At least five projects underway in downtown Fort Lauderdale were hit with citation warnings after a channel of murky water was found near the development sites.
The city and county began investigating construction sites earlier this week after residents began complaining about an overflow of milky “sludgy” water spilling in Fort Lauderdale’s New River, according to the Sun Sentinel.
The bulk of the sludge is mostly between Andrews Avenue and Third Avenue, by where a number of projects are under construction.
Five contractors working with major developers in the city were cited by the city. It is unknown whether the contractors caused the issue, but officials told the Sun Sentinel that the contractors were not properly handling the water runoff at their construction sites.
The developments include Kolter Group’s 100 Las Olas mixed-use project, which at 46 stories is poised to be downtown Fort Lauderdale’s tallest building. The contractor is Kast Construction.

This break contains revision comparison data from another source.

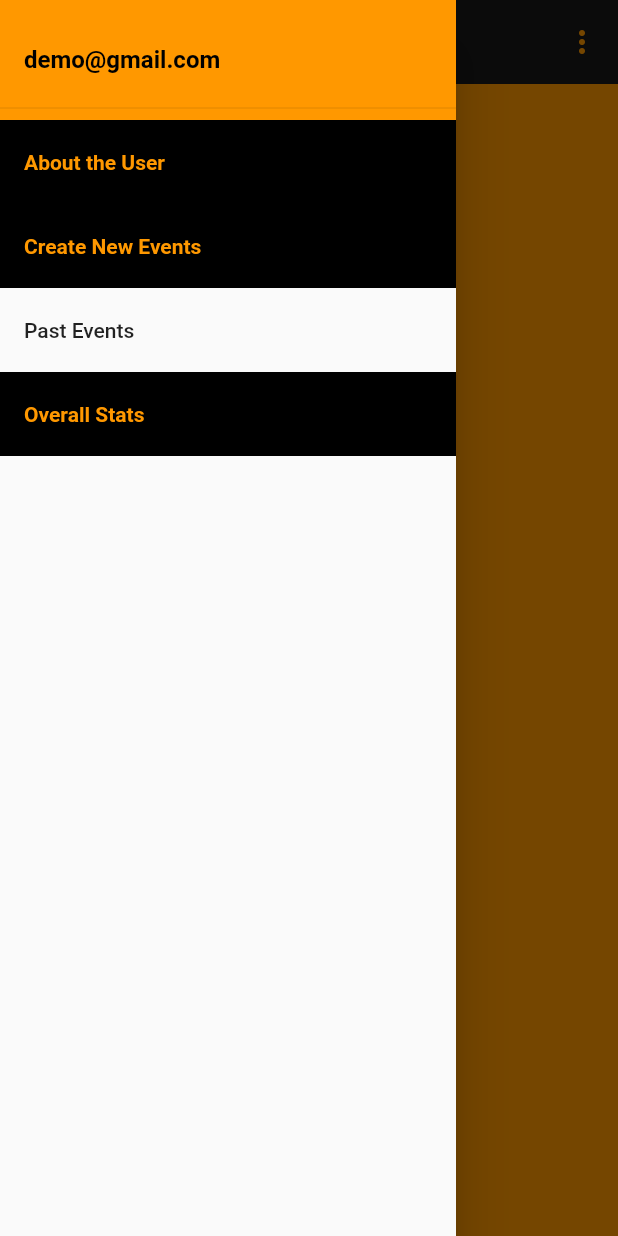
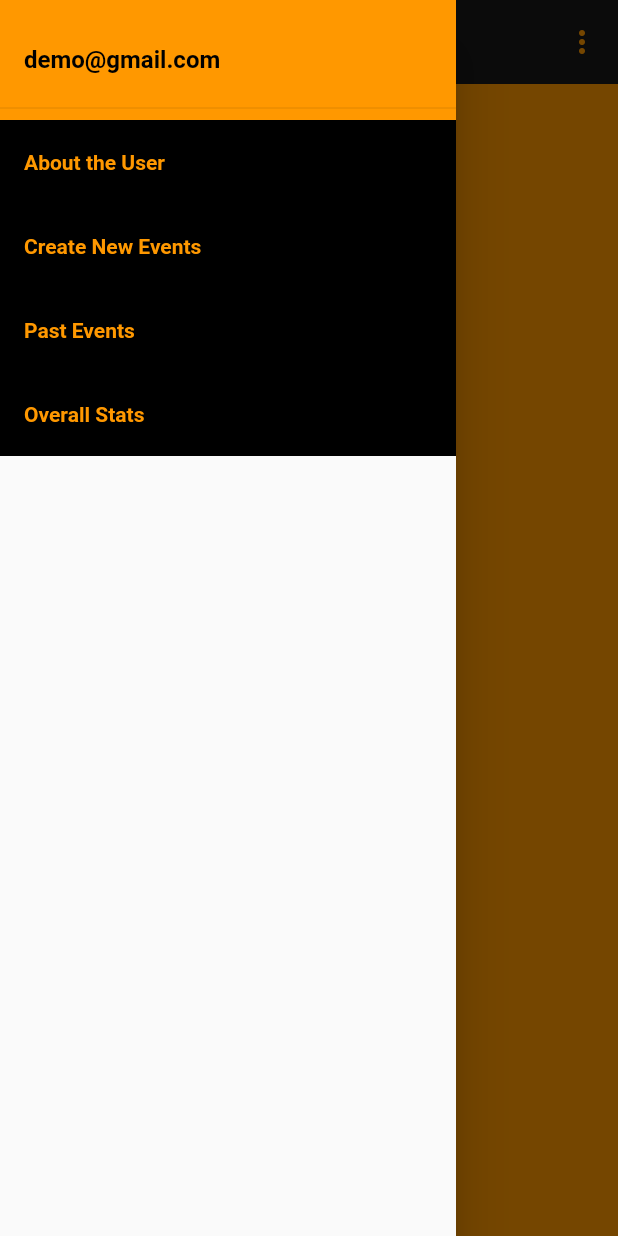
Before and after one commit to harshkumarkhatri/Booking-App-Event-Creator, a Flutter app: the MainScreen screen opened directly, with the side drawer open, on a phone screen of 412 x 824 dp. Run offline on Flutter 3.47's test engine with Material 2 defaults, Android fonts, the phone set to English and light mode, and no system bars; our stand-ins replace cloud_firestore, firebase_auth, get, shared_preferences; accounts and stored records are empty.

Commit message:
Initialized past events tile for main screen drawer

```diff
--- a/lib/views/pages/MainScreen/Widgets/pastEventTile_widget.dart
+++ b/lib/views/pages/MainScreen/Widgets/pastEventTile_widget.dart
@@ -1,11 +1,22 @@
 import 'package:flutter/material.dart';
+import 'package:flutter_booking_app_event_creator/views/pages/PastEvents/pastEvents_screen.dart';
+import 'package:get/get.dart';
 
 Widget pastEventTile() {
   return ListTile(
-    title: Text('Past Events'),
+    tileColor: Colors.black,
+    title: Text(
+      'Past Events',
+      style: TextStyle(
+        color: Colors.orange,
+        fontWeight: FontWeight.w600,
+      ),
+    ),
     onTap: () {
       // Update the state of the app.
       // ...
+      Get.back();
+      Get.to(PastEventsScreen());
     },
   );
 }
```
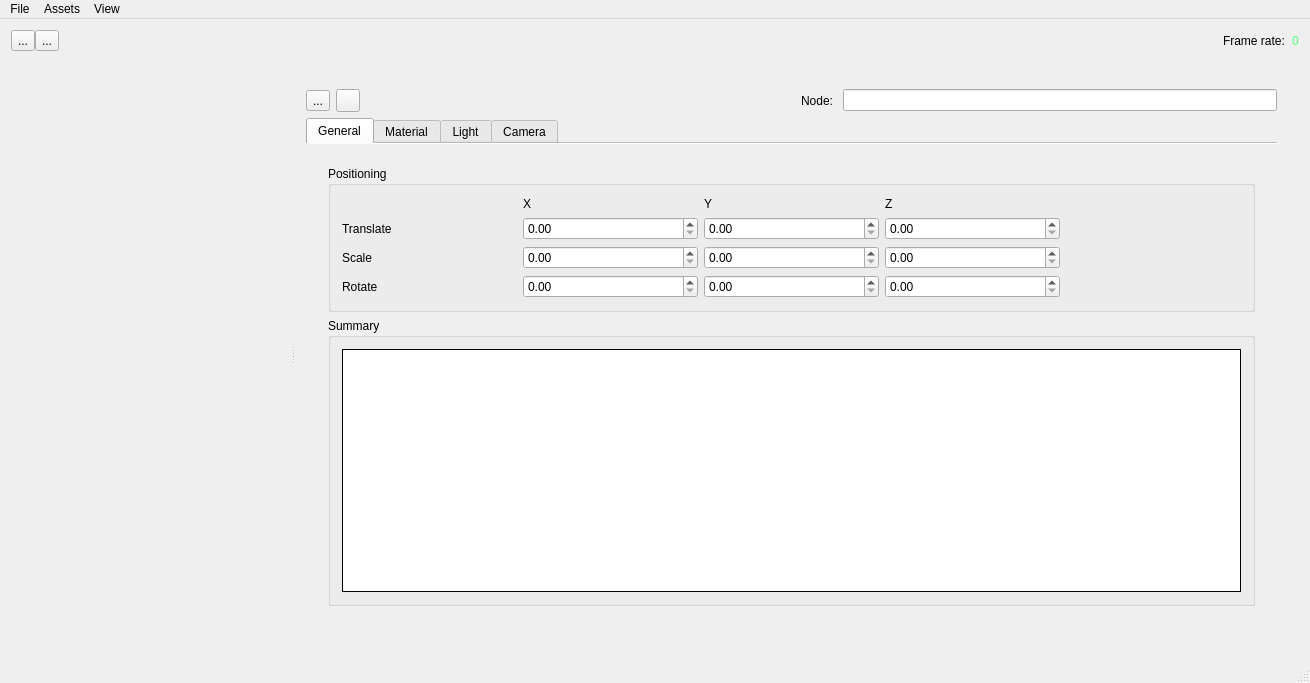
Toeplitz/poll_gl, file gui/window.ui: the form before one commit.
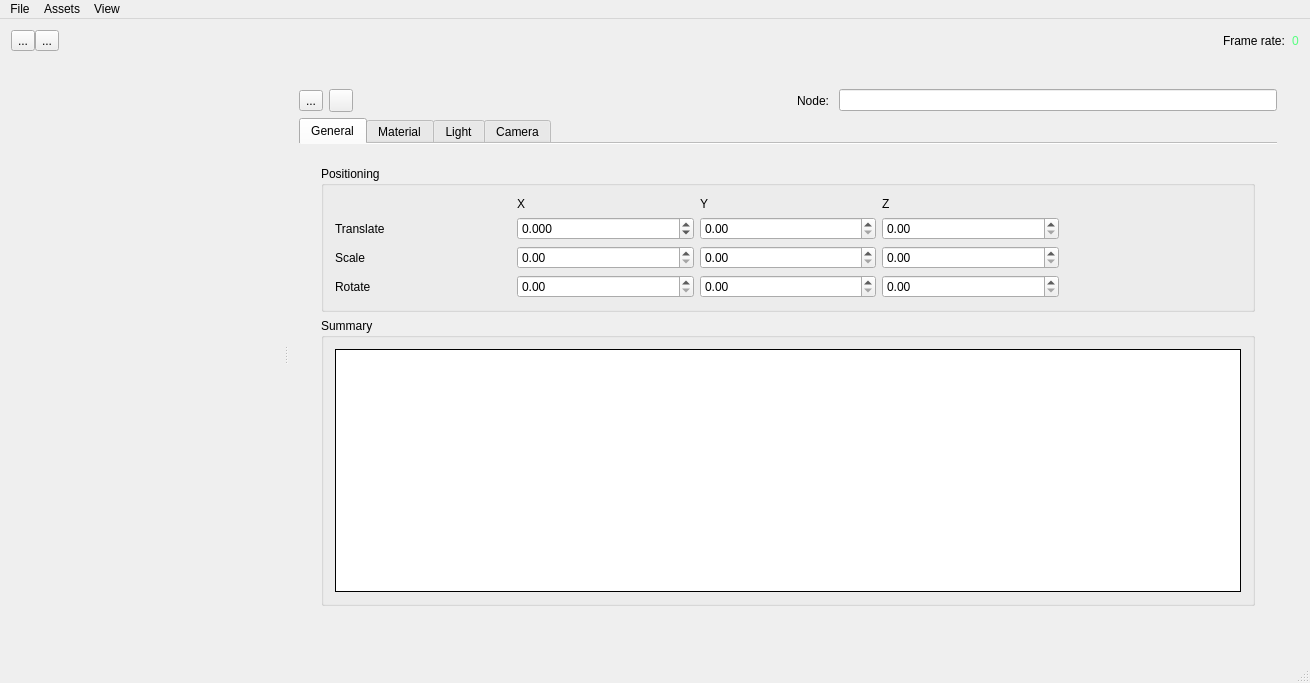
The form after the commit. The open tabs and pages were chosen to show the change. Icons and pictures are not drawn. Custom widgets are drawn as their Qt base class.

```diff
--- a/gui/window.ui
+++ b/gui/window.ui
@@ -631,7 +631,26 @@
                          <widget class="QDoubleSpinBox" name="doubleSpinBox_4"/>
                         </item>
                         <item row="1" column="1">
-                         <widget class="QDoubleSpinBox" name="doubleSpinBox"/>
+                         <widget class="QDoubleSpinBox" name="spin_translate_x">
+                          <property name="wrapping">
+                           <bool>true</bool>
+                          </property>
+                          <property name="decimals">
+                           <number>3</number>
+                          </property>
+                          <property name="minimum">
+                           <double>-9999999.000000000000000</double>
+                          </property>
+                          <property name="maximum">
+                           <double>9999999.000000000000000</double>
+                          </property>
+                          <property name="singleStep">
+                           <double>0.100000000000000</double>
+                          </property>
+                          <property name="value">
+                           <double>0.000000000000000</double>
+                          </property>
+                         </widget>
                         </item>
                         <item row="2" column="0">
                          <widget class="QLabel" name="label_3">
```
Left out of the diff: 11 changed lines with no effect on the pictures.
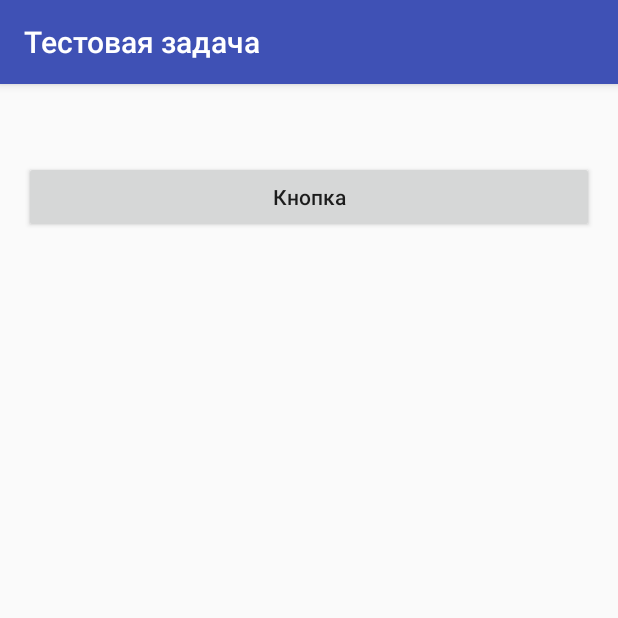
After one commit to SuleymanovTat/-, an Android app: the SecondActivity screen opened directly, with no data from a screen before it, on a phone screen of 412 x 824 dp, the top half of it. The commit adds this screen. Run offline under Robolectric (Android 15) with nearby library versions, the phone set to English and light mode, and no system bars.

Commit message:
Created a second screen with a TextView and Button. Did with the MainActivity transition to the Activity. I made the text transfer with EditText(MainActivity) in the TextView SecondActivity.

```diff
--- a/app/src/main/AndroidManifest.xml
+++ b/app/src/main/AndroidManifest.xml
@@ -18,6 +18,9 @@
                 <category android:name="android.intent.category.LAUNCHER" />
             </intent-filter>
         </activity>
+        <activity
+            android:name=".SecondActivity"
+            android:screenOrientation="portrait" />
     </application>
 
 </manifest>
--- a/app/src/main/java/ru/suleymanovtat/testtaskapplication/MainActivity.java
+++ b/app/src/main/java/ru/suleymanovtat/testtaskapplication/MainActivity.java
@@ -1,5 +1,6 @@
 package ru.suleymanovtat.testtaskapplication;
 
+import android.content.Intent;
 import android.os.Bundle;
 import android.support.v7.app.AppCompatActivity;
 import android.text.TextUtils;
@@ -24,7 +25,10 @@ public class MainActivity extends AppCompatActivity implements View.OnClickListe
     @Override
     public void onClick(View v) {
         if (isTextValid()) {
-            showMessage(edText.getText().toString());
+//            showMessage(edText.getText().toString());
+            Intent intentMessage = new Intent(this, SecondActivity.class);
+            intentMessage.putExtra(SecondActivity.MESSAGE_KEY, edText.getText().toString());
+            startActivity(intentMessage);
         }
     }
 
--- /dev/null
+++ b/app/src/main/java/ru/suleymanovtat/testtaskapplication/SecondActivity.java
@@ -0,0 +1,22 @@
+package ru.suleymanovtat.testtaskapplication;
+
+import android.content.Intent;
+import android.os.Bundle;
+import android.support.v7.app.AppCompatActivity;
+import android.widget.TextView;
+
+public class SecondActivity extends AppCompatActivity {
+
+    public static final String MESSAGE_KEY = "MESSAGE_KEY";
+
+    @Override
+    protected void onCreate(Bundle savedInstanceState) {
+        super.onCreate(savedInstanceState);
+        setContentView(R.layout.activity_second);
+        TextView tvShowText = findViewById(R.id.tvShowText);
+        Intent intentMessage = getIntent();
+        if (intentMessage != null) {
+            tvShowText.setText(intentMessage.getStringExtra(MESSAGE_KEY));
+        }
+    }
+}
--- /dev/null
+++ b/app/src/main/res/layout/activity_second.xml
@@ -0,0 +1,25 @@
+<?xml version="1.0" encoding="utf-8"?>
+<RelativeLayout xmlns:android="http://schemas.android.com/apk/res/android"
+    xmlns:tools="http://schemas.android.com/tools"
+    android:layout_width="match_parent"
+    android:layout_height="match_parent"
+    tools:context="ru.suleymanovtat.testtaskapplication.SecondActivity">
+
+    <TextView
+        android:id="@+id/tvShowText"
+        android:layout_width="match_parent"
+        android:layout_height="wrap_content"
+        android:layout_alignParentTop="true"
+        android:layout_centerHorizontal="true"
+        android:layout_margin="16dp"
+        android:text="@string/show_text" />
+
+    <Button
+        android:layout_width="match_parent"
+        android:layout_height="wrap_content"
+        android:layout_alignEnd="@+id/tvShowText"
+        android:layout_alignStart="@+id/tvShowText"
+        android:layout_below="@+id/tvShowText"
+        android:text="@string/button"
+        android:textAllCaps="false" />
+</RelativeLayout>
--- a/app/src/main/res/values/strings.xml
+++ b/app/src/main/res/values/strings.xml
@@ -2,4 +2,5 @@
     <string name="app_name">Тестовая задача</string>
     <string name="show_text">Показать текст</string>
     <string name="enter_text">Введите текст</string>
+    <string name="button">Кнопка</string>
 </resources>
```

The project at 100 East Las Olas Boulevard will consist of 121 condos, 238 rooms in a Hyatt Centric hotel, and 8,500 square feet of restaurants and retail on the ground floor, once completed.
Fort Lauderdale-based Stiles Corp.’s construction arm was also cited at 212 Southeast Second Avenue, where Stiles is planning to build a 27-story, 348-unit apartment tower.
Moriarty Construction, which is working with Property Markets Group for the redevelopment of the Las Olas Riverfront at 330 Southwest First Avenue, was also cited. Last year, PMG paid $29 million for 2.4 acres of the property from Fort Lauderdale-based developer Dev Motwani and his partners.
Moss Construction was also cited. Elevate Partners hired the contractor to help build a new a 25-story, 260-unit luxury rental tower called 4 West Las Olas, at 305 South Andrews Avenue.
And the city also issued a warning to Kast Construction at 116 South Federal Highway for not properly filtering a continuous flow of runoff there. Zom Living is planning a 456-apartment project on the site.
Fort Lauderdale spokesman Chaz Adams told the Sun Sentinel that the murky water does not pose a health hazard to humans, but it is a concern for aquatic life that relies on sunlight to live. [Sun Sentinel] – Amanda Rabines